 “Abuse might be physical where you can see the black eyes or bruises, or it could be an entirely emotional abuse that you cant see, but then effects a student’s self esteem.  Those things can’t always be seen,” says Hughes.  Often child abuse affects a student’s mental health.  Children who have witnessed or been a victim of abuse will have difficulty expressing their emotions.  They have a lack of trust for adults and often feel worthless or damaged.  Students begin to lose sleep, and lose an interest for school and other activities. According to, some common signs of child abuse are failure to gain weight, attempts to run away, headaches and stomaches without a medical cause, and fearful behavior.  PTSD and other mental illnesses can affect a student after growing up in a home with Child Abuse. Grades may grow worse as a result of abuse. “A teen’s home life, overall mental well-being, mental health issues, concerns all greatly impact academics.  If we don’t talk about those things, then they impact academics,” Hughes says.

 Even though the school has effective policies in place requiring staff to report abuse, out of the students who said they have been verbally or physically abused, half of these students say they would no feel comfortable telling anyone.

Would you feel comfortable telling a trusted adult (parent, counselor, teacher) if you were being abused in any way by a member of your family?

Three quarters of children who fall victim to sexual abuse never tell anyone. Hughes recognizes that people approach their abuse experience in different ways. “Some people might never tell another soul for fear that something were to happen at home if someone found out that they told someone. Some people might openly talk about it,” Hughes says.

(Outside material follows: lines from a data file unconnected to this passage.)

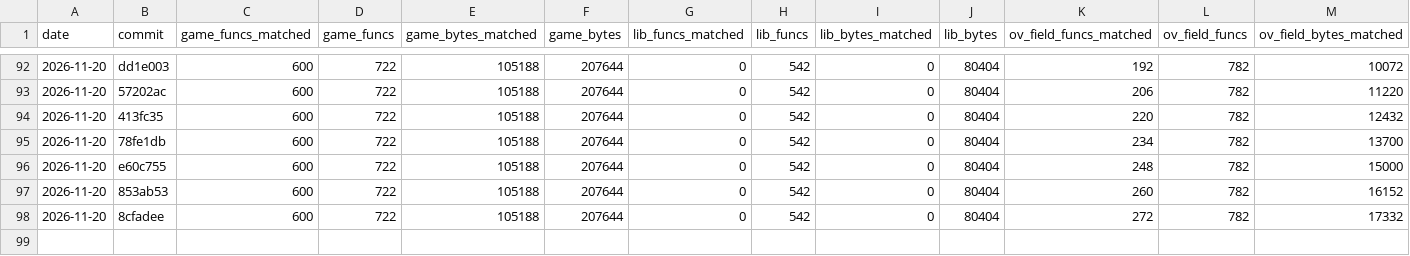
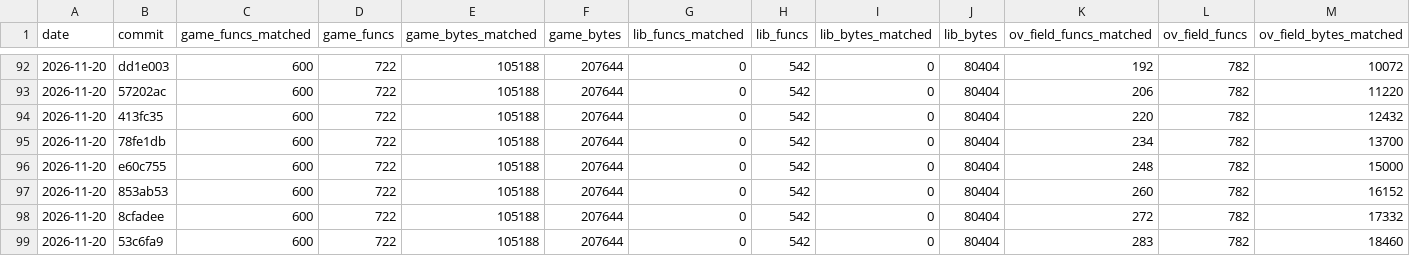
Before and after one commit to TheSaltsmith69/chronocross_decomp, a CSV file: progress/history.csv, drawn as a sheet; only a part is shown, gaps mark what is left out; rows hold the shown columns only; the diff names each change by its address in the sheet, - before the commit and + after, or states it on an @@ line.

Commit message:
Update progress snapshot

```diff
--- a/progress/history.csv
+++ b/progress/history.csv
+row 99: 2026-11-20 | 53c6fa9 | 600 | 722 | 105188 | 207644 | 0 | 542 | 0 | 80404 | 283 | 782 | 18460
```
Also changed, not shown: progress/files.csv.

However, there has been an increase in reporting child abuse, while child abuse fatalities decline. According to the American Society for Positive Care Of Children, in 2013 679,000 people reported child abuse, while in in 2014 there was an increase with 702,000 reports. Awareness for all types of domestic abuse could potentially raise the amount of reports made by witnesses of abuse. 75% of students believe that there is not enough awareness of domestic abuse at the time. 

Do you think there is enough awareness about domestic violence?

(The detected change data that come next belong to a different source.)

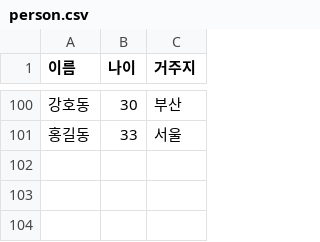
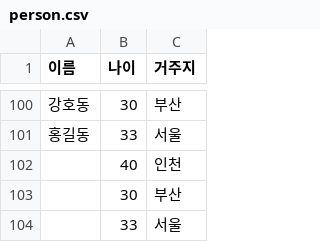
Before and after one commit to snailvoyager/spring-batch-study, a CSV file: src/main/resources/person.csv, drawn as a sheet; only a part is shown, gaps mark what is left out; the diff names each change by its address in the sheet, - before the commit and + after, or states it on an @@ line.

```diff
--- a/src/main/resources/person.csv
+++ b/src/main/resources/person.csv
+row 102:  | 40 | 인천
+row 103:  | 30 | 부산
+row 104:  | 33 | 서울
```
Also changed, not shown: 3 other files.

Approximately 400 students were asked if they believed that there was enough awareness about domestic abuse.

When asked about domestic abuse rates in the future, Freshmen Joy Jang says, “I believe it would decrease if we do something about it. We take a stand, and stand up for those who have been abused.”

Verizon partnered with the National Domestic Abuse to create a video hoping to raise awareness about how domestic abuse effects children.

Overall, domestic abuse is an issue that will not disappear by keeping it in the dark.  Domestic abuse is prevalent on a local level as well as a national level. The after effects of domestic abuse are consuming, effecting a student’s academics and mental health. Talking about domestic abuse in school will increase awareness and encourage students to speak up about issues in their family.